Research output: Chapter in Book/Report/Conference proceeding › Chapter › Scientific › peer-review
|Title of host publication||Progress in Optics|
|Publication status||Published - 2016|
|Publication type||A3 Part of a book or another research book|
|Name||Progress in Optics|
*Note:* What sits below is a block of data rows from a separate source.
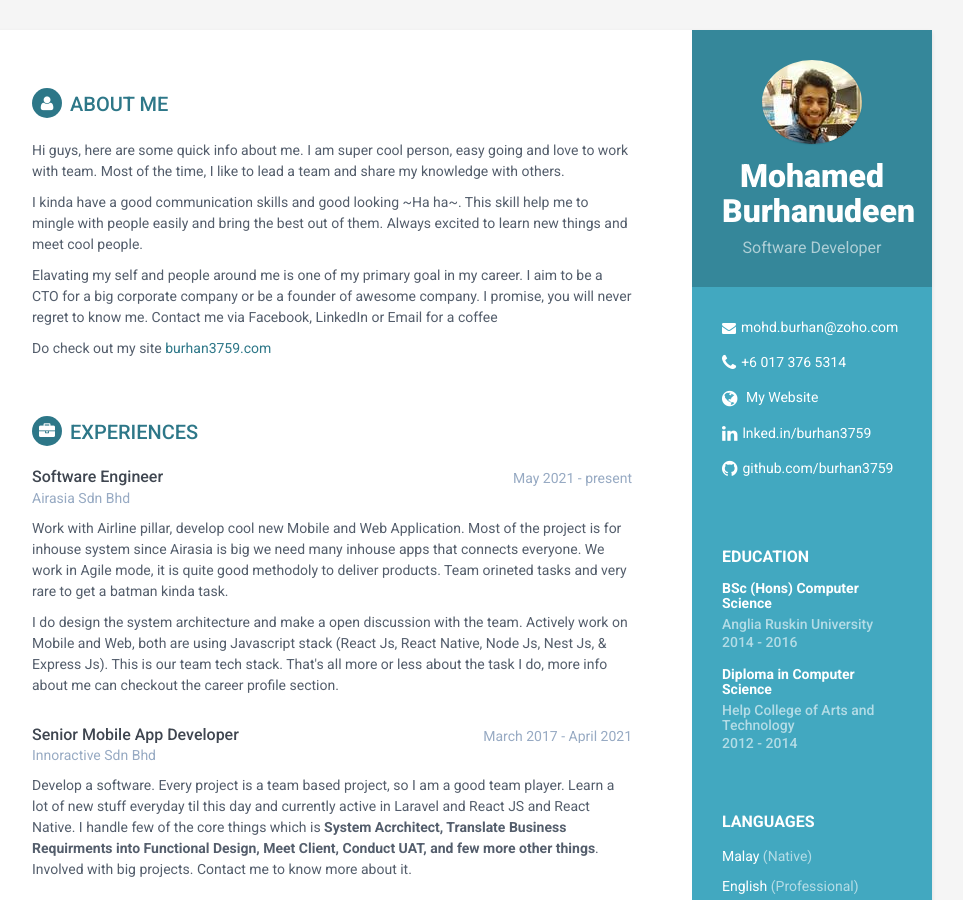
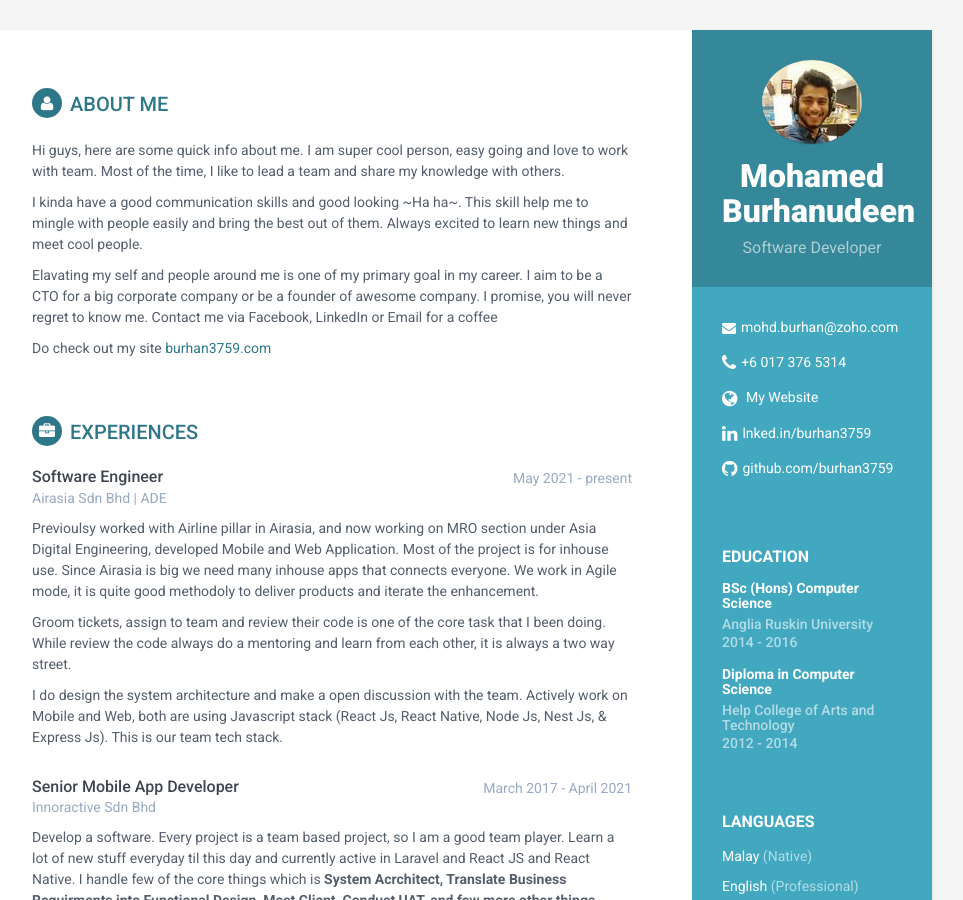
Before and after one commit to burhan3759/resume, a Jekyll site: the page built from index.html, in a window 1280 px wide and 900 px high. Shown: the whole window, without its empty margins (188-1151 px from the left). Built offline with Jekyll 4.4.1, drawn with Linux system fonts in a browser that asks for light colours.

Commit message:
Update experience.html
Update the work experience

```diff
--- a/_includes/experience.html
+++ b/_includes/experience.html
@@ -8,14 +8,16 @@
         <div class="time">May 2021 - present</div>
       </div>
       <!--//upper-row-->
-      <div class="company">Airasia Sdn Bhd</div>
+      <div class="company">Airasia Sdn Bhd | ADE</div>
     </div>
     <!--//meta-->
     <div class="details">
-      <p>Work with Airline pillar, develop cool new Mobile and Web Application. Most of the project is for inhouse system since Airasia is big we need many inhouse apps that connects everyone. We work in Agile mode, it is quite good methodoly to deliver products. Team orineted tasks and very rare to get a batman kinda task.</p>
-
+      <p>Previoulsy worked with Airline pillar in Airasia, and now working on MRO section under Asia Digital Engineering, developed Mobile and Web Application. Most of the project is for inhouse use. Since Airasia is big we need many inhouse apps that connects everyone. We work in Agile mode, it is quite good methodoly to deliver products and iterate the enhancement.</p>
       <p>
-        I do design the system architecture and make a open discussion with the team. Actively work on Mobile and Web, both are using Javascript stack (React Js, React Native, Node Js, Nest Js, & Express Js). This is our team tech stack. That's all more or less about the task I do, more info about me can checkout the career profile section.
+        Groom tickets, assign to team and review their code is one of the core task that I been doing. While review the code always do a mentoring and learn from each other, it is always a two way street.
+      </p>
+      <p>
+        I do design the system architecture and make a open discussion with the team. Actively work on Mobile and Web, both are using Javascript stack (React Js, React Native, Node Js, Nest Js, & Express Js). This is our team tech stack.
       </p>
     </div>
     <!--//details-->
```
Supercontinuum (SC) light fields are characterized by broadband spectra that may extend from ultraviolet to near-infrared. Such SC fields can be generated by nonlinear processes in solid-state bulk media and liquids, or in optical fibers. In the latter case, SC pulse trains with high spatial coherence can be produced, which however may feature widely different spectral and temporal properties depending on the excitation conditions. In this review, we consider the coherence properties of SC pulses using the second-order coherence theory of nonstationary light. We begin with an overview of SC generation and explain how different nonlinear processes give rise to variable coherence properties. After a brief review of the coherence theory of nonstationary light, we show how second-order correlation functions in both time and frequency domains can be constructed from numerical simulations of ensembles of individual pulses. Two types of convenient modal representations of these correlation functions are presented, and a connection to the widely used "first-order" spectral coherence function is made. We then consider several interferometric techniques that have been used to measure this first-order coherence function, and discuss methods for experimental determination of the second-order correlations. Finally, some conclusions are drawn and certain as-yet unresolved questions regarding the coherence of SC are outlined.